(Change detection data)
= Beginning of Section =

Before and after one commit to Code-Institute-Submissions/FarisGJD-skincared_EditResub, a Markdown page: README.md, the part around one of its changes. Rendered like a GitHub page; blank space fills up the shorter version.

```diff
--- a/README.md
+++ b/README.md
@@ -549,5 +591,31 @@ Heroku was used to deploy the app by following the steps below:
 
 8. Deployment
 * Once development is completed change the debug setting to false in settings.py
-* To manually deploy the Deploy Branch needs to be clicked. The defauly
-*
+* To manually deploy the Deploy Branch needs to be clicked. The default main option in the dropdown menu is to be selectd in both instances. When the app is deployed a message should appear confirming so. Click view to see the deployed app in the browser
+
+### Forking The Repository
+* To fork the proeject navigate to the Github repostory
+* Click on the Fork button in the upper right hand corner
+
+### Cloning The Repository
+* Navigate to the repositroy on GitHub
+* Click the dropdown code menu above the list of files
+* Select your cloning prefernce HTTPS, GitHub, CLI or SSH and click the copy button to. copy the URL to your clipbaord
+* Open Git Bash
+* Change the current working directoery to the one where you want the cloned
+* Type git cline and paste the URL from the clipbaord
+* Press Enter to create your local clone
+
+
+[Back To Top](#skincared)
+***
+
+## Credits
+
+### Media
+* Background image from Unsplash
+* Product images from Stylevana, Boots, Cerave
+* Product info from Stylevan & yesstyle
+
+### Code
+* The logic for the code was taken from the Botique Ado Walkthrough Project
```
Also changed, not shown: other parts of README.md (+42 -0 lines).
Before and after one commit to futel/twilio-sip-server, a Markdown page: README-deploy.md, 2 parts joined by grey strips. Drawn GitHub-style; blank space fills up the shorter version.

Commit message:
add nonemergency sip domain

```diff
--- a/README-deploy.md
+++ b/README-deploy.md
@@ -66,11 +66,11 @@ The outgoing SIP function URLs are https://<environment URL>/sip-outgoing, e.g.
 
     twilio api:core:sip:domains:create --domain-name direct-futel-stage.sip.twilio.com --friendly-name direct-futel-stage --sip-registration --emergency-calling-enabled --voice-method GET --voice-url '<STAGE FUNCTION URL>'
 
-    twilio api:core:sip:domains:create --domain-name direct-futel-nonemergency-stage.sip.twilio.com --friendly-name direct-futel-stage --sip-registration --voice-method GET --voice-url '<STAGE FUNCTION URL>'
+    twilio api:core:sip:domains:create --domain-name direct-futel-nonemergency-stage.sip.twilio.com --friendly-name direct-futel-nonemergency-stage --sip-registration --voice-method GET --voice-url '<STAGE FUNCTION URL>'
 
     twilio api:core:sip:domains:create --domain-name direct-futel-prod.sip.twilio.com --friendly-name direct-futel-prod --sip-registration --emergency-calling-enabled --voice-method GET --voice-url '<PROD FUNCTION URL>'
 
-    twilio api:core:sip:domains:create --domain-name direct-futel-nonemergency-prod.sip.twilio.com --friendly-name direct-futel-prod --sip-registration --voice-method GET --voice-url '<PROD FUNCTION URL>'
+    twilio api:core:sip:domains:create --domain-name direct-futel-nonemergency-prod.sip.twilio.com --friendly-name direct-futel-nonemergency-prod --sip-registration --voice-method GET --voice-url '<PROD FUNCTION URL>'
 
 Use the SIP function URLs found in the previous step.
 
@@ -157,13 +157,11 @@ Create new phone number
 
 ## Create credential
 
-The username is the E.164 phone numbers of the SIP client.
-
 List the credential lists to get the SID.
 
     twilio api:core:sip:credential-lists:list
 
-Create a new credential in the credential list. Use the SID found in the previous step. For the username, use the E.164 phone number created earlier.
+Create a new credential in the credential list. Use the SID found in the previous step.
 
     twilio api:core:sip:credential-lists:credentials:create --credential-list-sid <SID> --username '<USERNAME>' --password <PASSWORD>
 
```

= End of Section =

What the task requires. What you return must match the data line for line.

Response for this exercise.
Before and after one commit to Code-Institute-Submissions/FarisGJD-skincared_EditResub, a Markdown page: README.md, the part around one of its changes. Rendered like a GitHub page; blank space fills up the shorter version.

```diff
--- a/README.md
+++ b/README.md
@@ -549,5 +591,31 @@ Heroku was used to deploy the app by following the steps below:
 
 8. Deployment
 * Once development is completed change the debug setting to false in settings.py
-* To manually deploy the Deploy Branch needs to be clicked. The defauly
-*
+* To manually deploy the Deploy Branch needs to be clicked. The default main option in the dropdown menu is to be selectd in both instances. When the app is deployed a message should appear confirming so. Click view to see the deployed app in the browser
+
+### Forking The Repository
+* To fork the proeject navigate to the Github repostory
+* Click on the Fork button in the upper right hand corner
+
+### Cloning The Repository
+* Navigate to the repositroy on GitHub
+* Click the dropdown code menu above the list of files
+* Select your cloning prefernce HTTPS, GitHub, CLI or SSH and click the copy button to. copy the URL to your clipbaord
+* Open Git Bash
+* Change the current working directoery to the one where you want the cloned
+* Type git cline and paste the URL from the clipbaord
+* Press Enter to create your local clone
+
+
+[Back To Top](#skincared)
+***
+
+## Credits
+
+### Media
+* Background image from Unsplash
+* Product images from Stylevana, Boots, Cerave
+* Product info from Stylevan & yesstyle
+
+### Code
+* The logic for the code was taken from the Botique Ado Walkthrough Project
```
Also changed, not shown: other parts of README.md (+42 -0 lines).
Before and after one commit to futel/twilio-sip-server, a Markdown page: README-deploy.md, 2 parts joined by grey strips. Drawn GitHub-style; blank space fills up the shorter version.

Commit message:
add nonemergency sip domain

```diff
--- a/README-deploy.md
+++ b/README-deploy.md
@@ -66,11 +66,11 @@ The outgoing SIP function URLs are https://<environment URL>/sip-outgoing, e.g.
 
     twilio api:core:sip:domains:create --domain-name direct-futel-stage.sip.twilio.com --friendly-name direct-futel-stage --sip-registration --emergency-calling-enabled --voice-method GET --voice-url '<STAGE FUNCTION URL>'
 
-    twilio api:core:sip:domains:create --domain-name direct-futel-nonemergency-stage.sip.twilio.com --friendly-name direct-futel-stage --sip-registration --voice-method GET --voice-url '<STAGE FUNCTION URL>'
+    twilio api:core:sip:domains:create --domain-name direct-futel-nonemergency-stage.sip.twilio.com --friendly-name direct-futel-nonemergency-stage --sip-registration --voice-method GET --voice-url '<STAGE FUNCTION URL>'
 
     twilio api:core:sip:domains:create --domain-name direct-futel-prod.sip.twilio.com --friendly-name direct-futel-prod --sip-registration --emergency-calling-enabled --voice-method GET --voice-url '<PROD FUNCTION URL>'
 
-    twilio api:core:sip:domains:create --domain-name direct-futel-nonemergency-prod.sip.twilio.com --friendly-name direct-futel-prod --sip-registration --voice-method GET --voice-url '<PROD FUNCTION URL>'
+    twilio api:core:sip:domains:create --domain-name direct-futel-nonemergency-prod.sip.twilio.com --friendly-name direct-futel-nonemergency-prod --sip-registration --voice-method GET --voice-url '<PROD FUNCTION URL>'
 
 Use the SIP function URLs found in the previous step.
 
@@ -157,13 +157,11 @@ Create new phone number
 
 ## Create credential
 
-The username is the E.164 phone numbers of the SIP client.
-
 List the credential lists to get the SID.
 
     twilio api:core:sip:credential-lists:list
 
-Create a new credential in the credential list. Use the SID found in the previous step. For the username, use the E.164 phone number created earlier.
+Create a new credential in the credential list. Use the SID found in the previous step.
 
     twilio api:core:sip:credential-lists:credentials:create --credential-list-sid <SID> --username '<USERNAME>' --password <PASSWORD>
 
```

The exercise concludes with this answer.